### Task to complete
Show all lines of the entries in which the word "tiktok" is found.

### Data under study
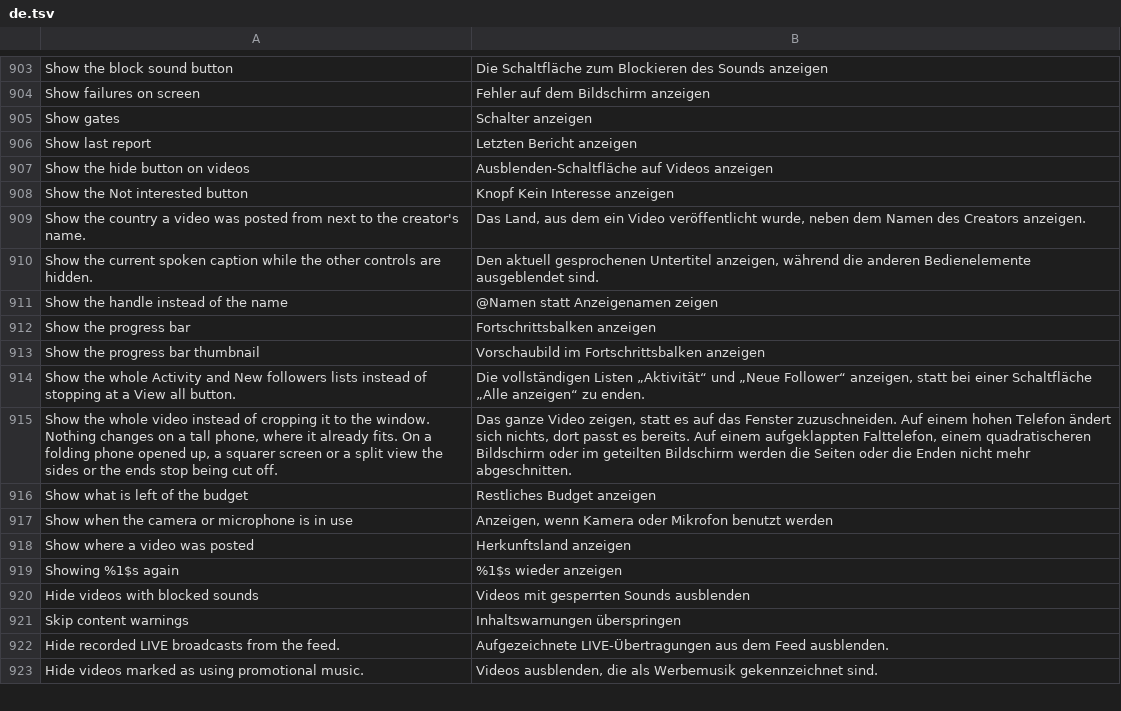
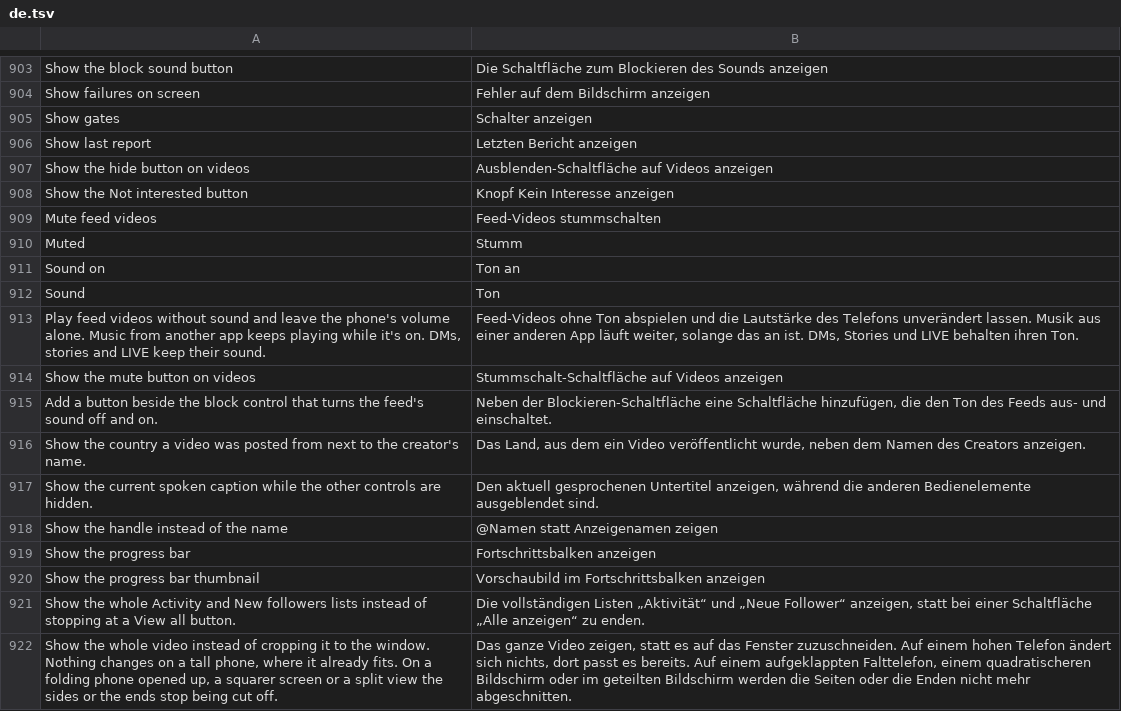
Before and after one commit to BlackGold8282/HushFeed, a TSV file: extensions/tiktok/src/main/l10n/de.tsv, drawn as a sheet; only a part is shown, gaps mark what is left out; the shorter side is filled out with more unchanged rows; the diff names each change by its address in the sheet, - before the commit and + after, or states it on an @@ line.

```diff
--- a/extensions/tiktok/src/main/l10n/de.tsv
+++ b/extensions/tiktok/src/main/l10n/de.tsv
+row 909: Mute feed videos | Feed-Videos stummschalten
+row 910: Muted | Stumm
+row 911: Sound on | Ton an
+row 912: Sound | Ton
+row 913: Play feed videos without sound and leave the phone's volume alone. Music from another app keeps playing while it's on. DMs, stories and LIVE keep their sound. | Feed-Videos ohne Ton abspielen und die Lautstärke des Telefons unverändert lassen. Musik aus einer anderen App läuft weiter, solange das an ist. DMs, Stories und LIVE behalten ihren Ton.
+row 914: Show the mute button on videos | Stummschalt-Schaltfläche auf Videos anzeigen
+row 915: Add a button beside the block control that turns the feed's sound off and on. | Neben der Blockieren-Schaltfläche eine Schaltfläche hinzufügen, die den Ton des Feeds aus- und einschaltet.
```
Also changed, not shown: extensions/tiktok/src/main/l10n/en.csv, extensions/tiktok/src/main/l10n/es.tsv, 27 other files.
---
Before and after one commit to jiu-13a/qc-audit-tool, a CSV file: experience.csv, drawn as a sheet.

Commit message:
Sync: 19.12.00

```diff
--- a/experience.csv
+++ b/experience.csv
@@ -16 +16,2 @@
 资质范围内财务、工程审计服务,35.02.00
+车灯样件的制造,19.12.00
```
...
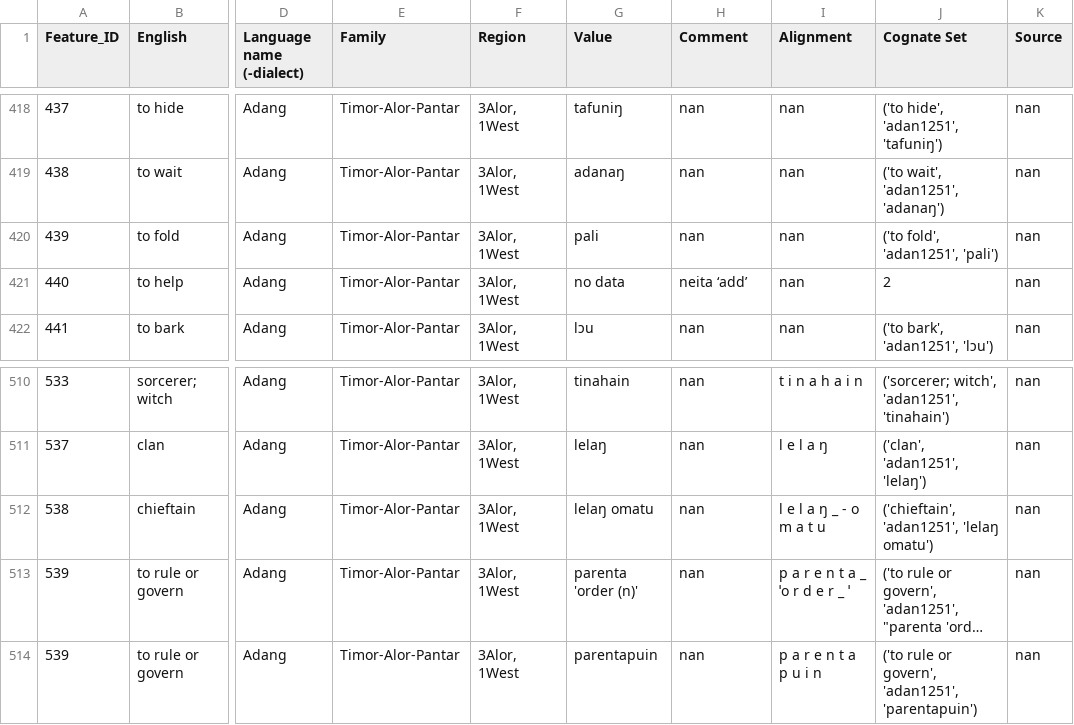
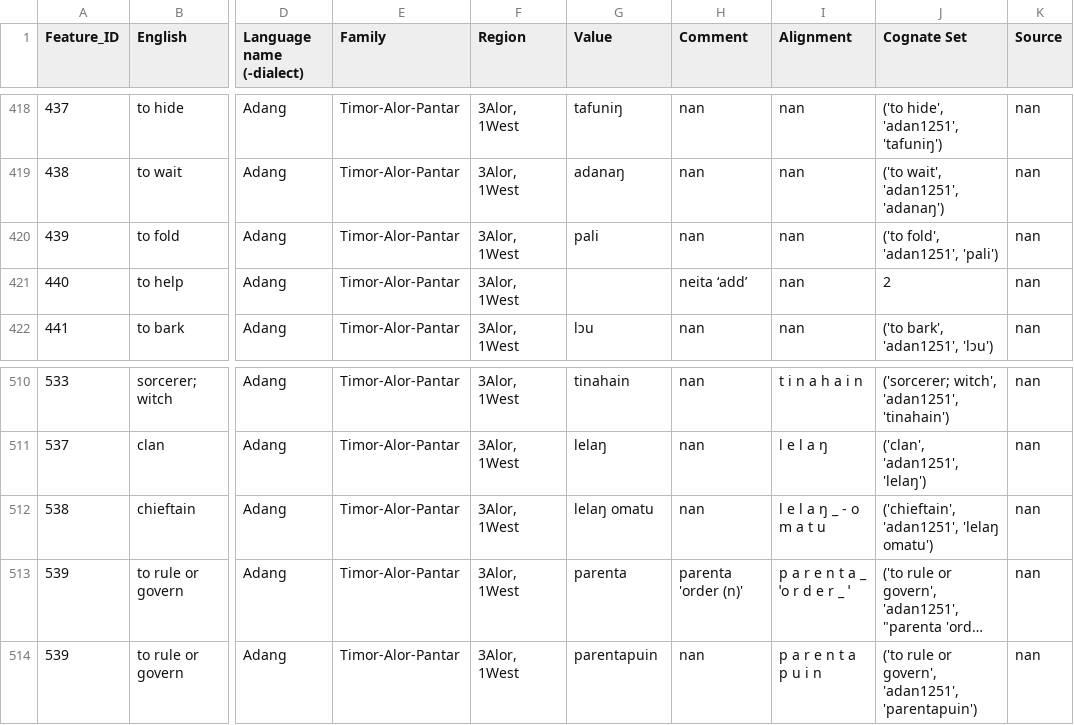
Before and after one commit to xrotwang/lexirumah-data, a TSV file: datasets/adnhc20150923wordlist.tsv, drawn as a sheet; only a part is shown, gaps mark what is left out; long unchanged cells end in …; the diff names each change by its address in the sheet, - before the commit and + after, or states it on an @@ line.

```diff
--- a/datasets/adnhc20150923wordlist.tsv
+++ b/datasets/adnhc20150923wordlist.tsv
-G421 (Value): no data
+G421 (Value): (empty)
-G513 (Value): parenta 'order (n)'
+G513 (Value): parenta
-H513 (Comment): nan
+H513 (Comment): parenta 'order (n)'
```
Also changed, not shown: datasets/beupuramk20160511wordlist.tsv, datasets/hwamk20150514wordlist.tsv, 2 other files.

### Response
Before and after one commit to BlackGold8282/HushFeed, a TSV file: extensions/tiktok/src/main/l10n/de.tsv, drawn as a sheet; only a part is shown, gaps mark what is left out; the shorter side is filled out with more unchanged rows; the diff names each change by its address in the sheet, - before the commit and + after, or states it on an @@ line.
--- a/extensions/tiktok/src/main/l10n/de.tsv
+++ b/extensions/tiktok/src/main/l10n/de.tsv
Also changed, not shown: extensions/tiktok/src/main/l10n/en.csv, extensions/tiktok/src/main/l10n/es.tsv, 27 other files.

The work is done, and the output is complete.